This is the food that is given to us by Jesus. His body, broken for us. Our every need fulfilled. Our wills subsumed in His will. His Kingdom and its coming our desire. His name our ground. Asking for this bread daily is our acknowledgment that it is in Christ – the Bread of Life- that life is found. And so we pray, “Give us this life daily.”
And we pray it daily. We need God daily. We need Christ daily. We need the Spirit daily. Along with being called the Bread of Life, Christ is called the Word. The Psalmist sang “Your word is a lamp to my feet and a light to my path.” Facing the unknown is part of our human condition. I don’t need to illustrate it or explain the anxiety that this creates. To pray “Give us this day, our daily bread” is to acknowledge that it is enough to step ahead into the dark unknown with our hand in God’s hand. A lamp isn’t like halogen high beams that light up the road ahead. It maybe goes a meter or so all around us. Someone has said “We can entrust this present day to the Lord because the future and the last day belong to him. We can entrust the little things of our life to him because he is not too big to concern himself only with what we… consider big… Because he has given you the greatest thing, you can come to him with the smallest things.”
This is the God who loves us, friends. This is the God we serve. This is the Christ we follow. This is the Spirit that unites us as one loaf.
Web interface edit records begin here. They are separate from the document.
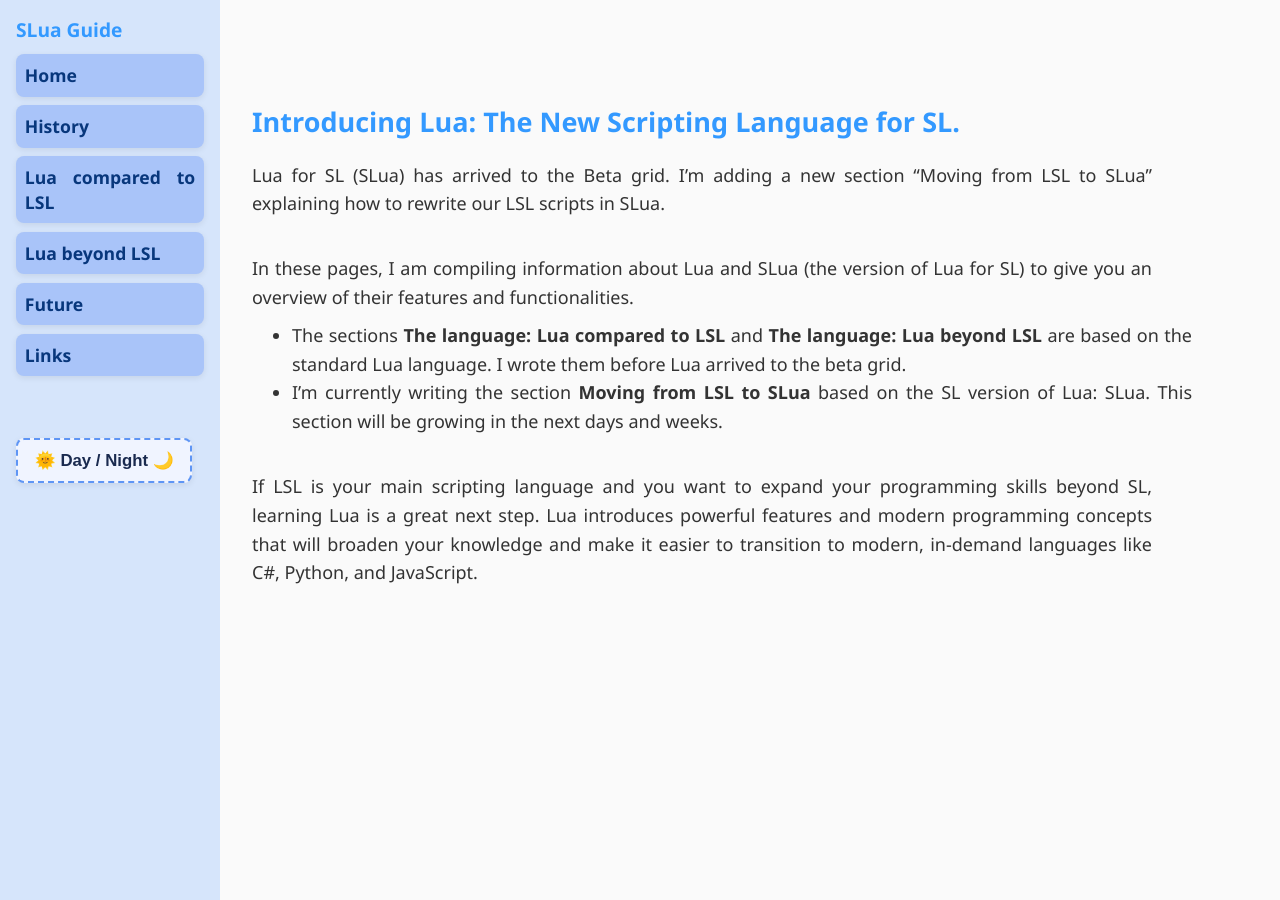
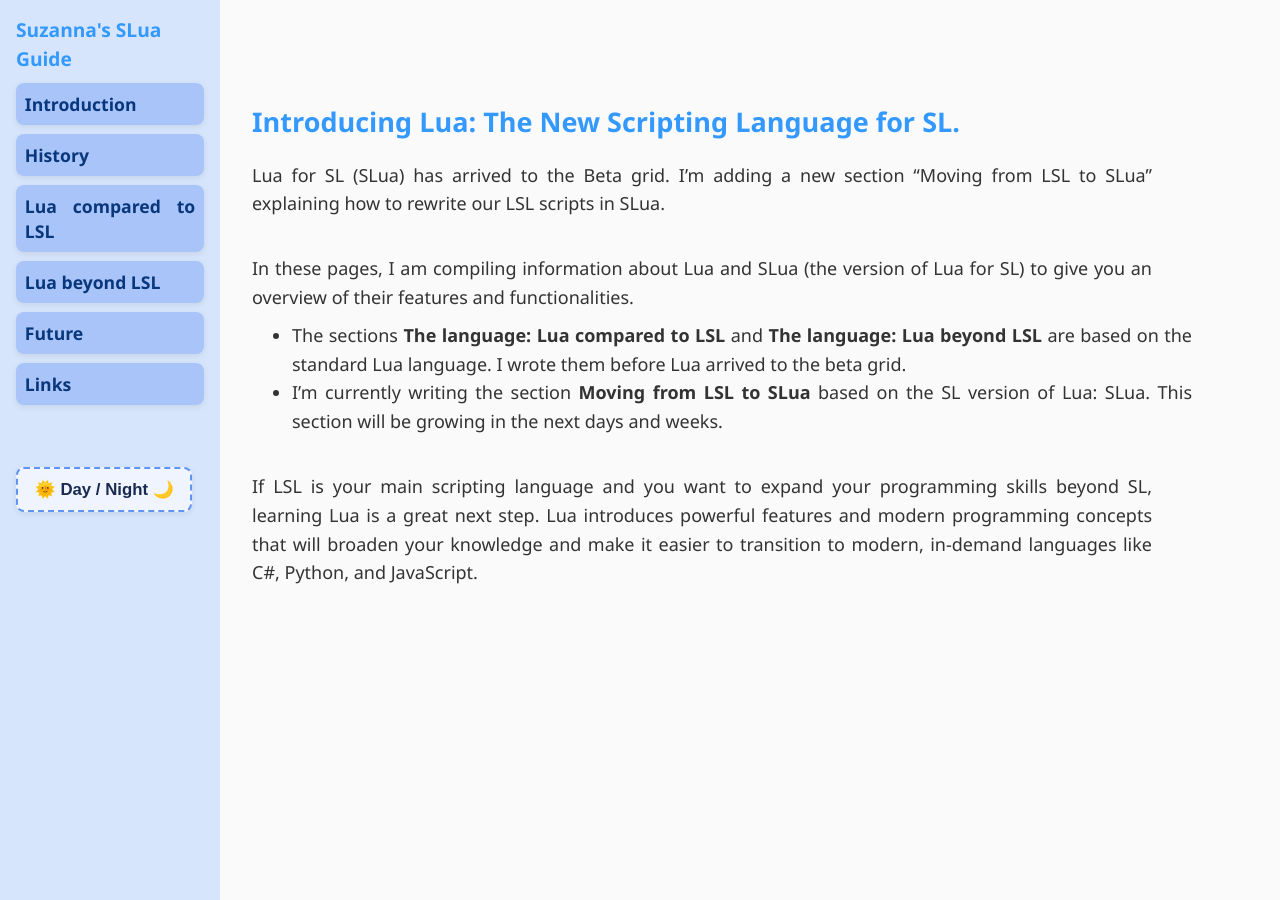
Before and after one commit to Suzanna-Linn/slua, a Jekyll site: the page built from docs/index.md, in a window 1280 px wide. Built offline with Jekyll 4.4.1, drawn with Linux system fonts in a browser that asks for light colours; nearby versions of some CDN libraries; comment, search, counter and statistics services are not loaded.

Commit message:
Update sidebar.html

```diff
--- a/docs/_includes/sidebar.html
+++ b/docs/_includes/sidebar.html
@@ -1,7 +1,7 @@
 <nav>
-  <h2>SLua Guide</h2>
+  <h2>Suzanna's SLua Guide</h2>
   <ul>
-    <li><a href="/slua/" class="page-link">Home</a></li>
+    <li><a href="/slua/" class="page-link">Introduction</a></li>
     <li><a href="/slua/history" class="page-link">History</a></li>
     <li><a href="/slua/language1" class="page-link">Lua compared to LSL</a></li>
     <li><a href="/slua/language2" class="page-link">Lua beyond LSL</a></li>
```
May we continue to love and trust him, cast our cares upon him, and look forward to the day when we will eat bread together in his Kingdom.